Diligent. Good word. The only thing I was really diligent about was piling on enough stuff onto myself so that I couldn’t see what the real issue was. I thought it was needing to work so hard to pay bills. I thought it was weight gain. I thought it was drinking too much.
When I figured out what the real issue was, I could see that all the other “issues” were what I was using to avoid dealing with it. The real issue was that I was miserable in my marriage. We’d been unhappy for a long time, but neither one of us could bring ourselves to talk about the change that needed to be made. I won’t go into specifics but suffice it to say that, even after trying everything possible, we were simply two people who were no longer on the same path together.
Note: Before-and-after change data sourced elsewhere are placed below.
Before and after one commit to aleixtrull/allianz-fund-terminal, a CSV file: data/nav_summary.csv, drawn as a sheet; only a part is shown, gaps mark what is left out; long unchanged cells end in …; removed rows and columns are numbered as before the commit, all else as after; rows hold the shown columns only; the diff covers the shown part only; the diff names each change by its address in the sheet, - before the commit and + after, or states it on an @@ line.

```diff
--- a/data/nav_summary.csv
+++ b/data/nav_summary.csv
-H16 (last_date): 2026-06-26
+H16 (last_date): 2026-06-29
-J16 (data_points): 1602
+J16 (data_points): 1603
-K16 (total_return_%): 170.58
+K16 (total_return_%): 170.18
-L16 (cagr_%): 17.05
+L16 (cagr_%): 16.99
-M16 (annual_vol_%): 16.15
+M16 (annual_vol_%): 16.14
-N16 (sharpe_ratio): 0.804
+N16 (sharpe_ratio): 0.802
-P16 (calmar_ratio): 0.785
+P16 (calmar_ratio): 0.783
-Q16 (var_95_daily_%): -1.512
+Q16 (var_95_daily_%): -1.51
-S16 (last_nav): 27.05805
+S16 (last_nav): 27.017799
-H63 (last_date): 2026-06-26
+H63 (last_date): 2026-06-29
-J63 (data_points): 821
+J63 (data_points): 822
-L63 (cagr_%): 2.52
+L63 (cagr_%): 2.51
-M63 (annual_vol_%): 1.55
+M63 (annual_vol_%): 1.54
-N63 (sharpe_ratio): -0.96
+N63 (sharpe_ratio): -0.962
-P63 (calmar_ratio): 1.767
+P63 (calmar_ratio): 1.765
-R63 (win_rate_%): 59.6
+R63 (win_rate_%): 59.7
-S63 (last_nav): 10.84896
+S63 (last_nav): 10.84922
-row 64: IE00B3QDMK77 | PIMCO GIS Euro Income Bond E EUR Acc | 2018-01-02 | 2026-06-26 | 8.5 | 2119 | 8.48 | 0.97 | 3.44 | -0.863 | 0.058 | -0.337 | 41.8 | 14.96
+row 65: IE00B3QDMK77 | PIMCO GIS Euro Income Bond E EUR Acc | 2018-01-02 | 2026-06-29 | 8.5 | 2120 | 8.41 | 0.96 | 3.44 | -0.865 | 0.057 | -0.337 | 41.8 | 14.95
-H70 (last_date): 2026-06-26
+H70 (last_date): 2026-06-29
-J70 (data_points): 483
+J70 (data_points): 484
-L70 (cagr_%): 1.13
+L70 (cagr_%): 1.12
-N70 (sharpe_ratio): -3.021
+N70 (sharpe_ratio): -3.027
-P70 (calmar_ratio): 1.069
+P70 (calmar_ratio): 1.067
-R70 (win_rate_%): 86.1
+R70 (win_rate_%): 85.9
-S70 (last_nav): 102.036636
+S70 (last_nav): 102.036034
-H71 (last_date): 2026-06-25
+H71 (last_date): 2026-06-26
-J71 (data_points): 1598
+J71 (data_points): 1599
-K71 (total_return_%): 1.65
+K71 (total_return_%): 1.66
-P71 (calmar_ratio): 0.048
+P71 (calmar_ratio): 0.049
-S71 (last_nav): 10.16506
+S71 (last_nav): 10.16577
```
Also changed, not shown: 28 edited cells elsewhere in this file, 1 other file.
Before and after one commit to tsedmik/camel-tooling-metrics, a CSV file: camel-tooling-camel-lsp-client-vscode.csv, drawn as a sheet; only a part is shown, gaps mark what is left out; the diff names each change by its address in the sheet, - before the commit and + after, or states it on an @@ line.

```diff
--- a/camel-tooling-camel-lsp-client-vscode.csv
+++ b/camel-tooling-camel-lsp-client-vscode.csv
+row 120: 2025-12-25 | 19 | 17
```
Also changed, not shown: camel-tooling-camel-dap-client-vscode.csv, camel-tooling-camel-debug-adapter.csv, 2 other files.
It wasn’t easy. After 15 years of marriage, there is a lot to undo, and a lot to change.
The process was hard, hard, hard. But once the decision was made (I call it “my epiphany”), I realized that no matter what I had to do to create my new life, it would NEVER be as hard as being in a loveless marriage. And with that realization came a tremendous surge of energy. I had no idea I was capable of that much energy! Every ounce of strength I had used to stay in the marriage was released. I was bubbling over with euphoria. I needed an outlet.
So I started riding my bike for miles along the Rillito River (or just the Rillito, as most people refer to it) in Tucson, where I live. Like all the rivers in Tucson, it is a dry riverbed most of the time, except when it rains. The Rillito has a walking/jogging/cycling path along it. I rode when it was cold, when it rained, and when it was hot. I rode in the morning, I rode in midday, I rode at dusk. Euphoria sometimes sped me along, and sometimes I'd be sobbing from working through the grief of an ended relationship. But I rode every day.
I starting going to Curves almost every day too, and worked out hard. I met two great fitness technicians there who helped me with proper form on the machines so I wouldn’t hurt myself. They also saw long before I did that my body was ready for heavier, harder workouts.
And food? Food just wasn’t that important anymore. I followed Weight Watchers principles (which I knew inside and out because I’d been going for 13 years), and basically ate as little fat as possible while increasing fruit and vegetables. I also stopped drinking every night. In fact, I only have a drink now and then. I simply don’t want to eat all the time, and alcohol is just not that appealing anymore.
My weight fell like a stone. I was going down about a size a month. Talk about motivation to keep going! I still kept wearing my old clothes even though they were falling off me because I didn’t want to pay the money for new ones each month. A friend finally told me to get clothes at a local thrift store. Getting smaller sizes REALLY kept me motivated. In 9 months I lost 70 pounds, and am currently maintaining my goal weight of 130 pounds.
You know what didn’t motivate me? A diet pill, a diet plan, a shake, or “special pants designed to burn fat.” Yeah. The only way those pants are going to work is if people put them on and then go exercise.
The bottom line is that I finally gave myself permission to take time – quiet, still time – and honestly look at my life. What was working? What was not working? What did I need to jettison in order to be happy? To fit focusing on my health into my life?
Everyone’s life is, of course, different. So that’s why I haven’t the slightest idea of what would motivate others. But I support you in spending some time in quiet reflection to discover for yourself what does motivate you to make your health a priority. Because at the end of the day, that may be the most important thing of all.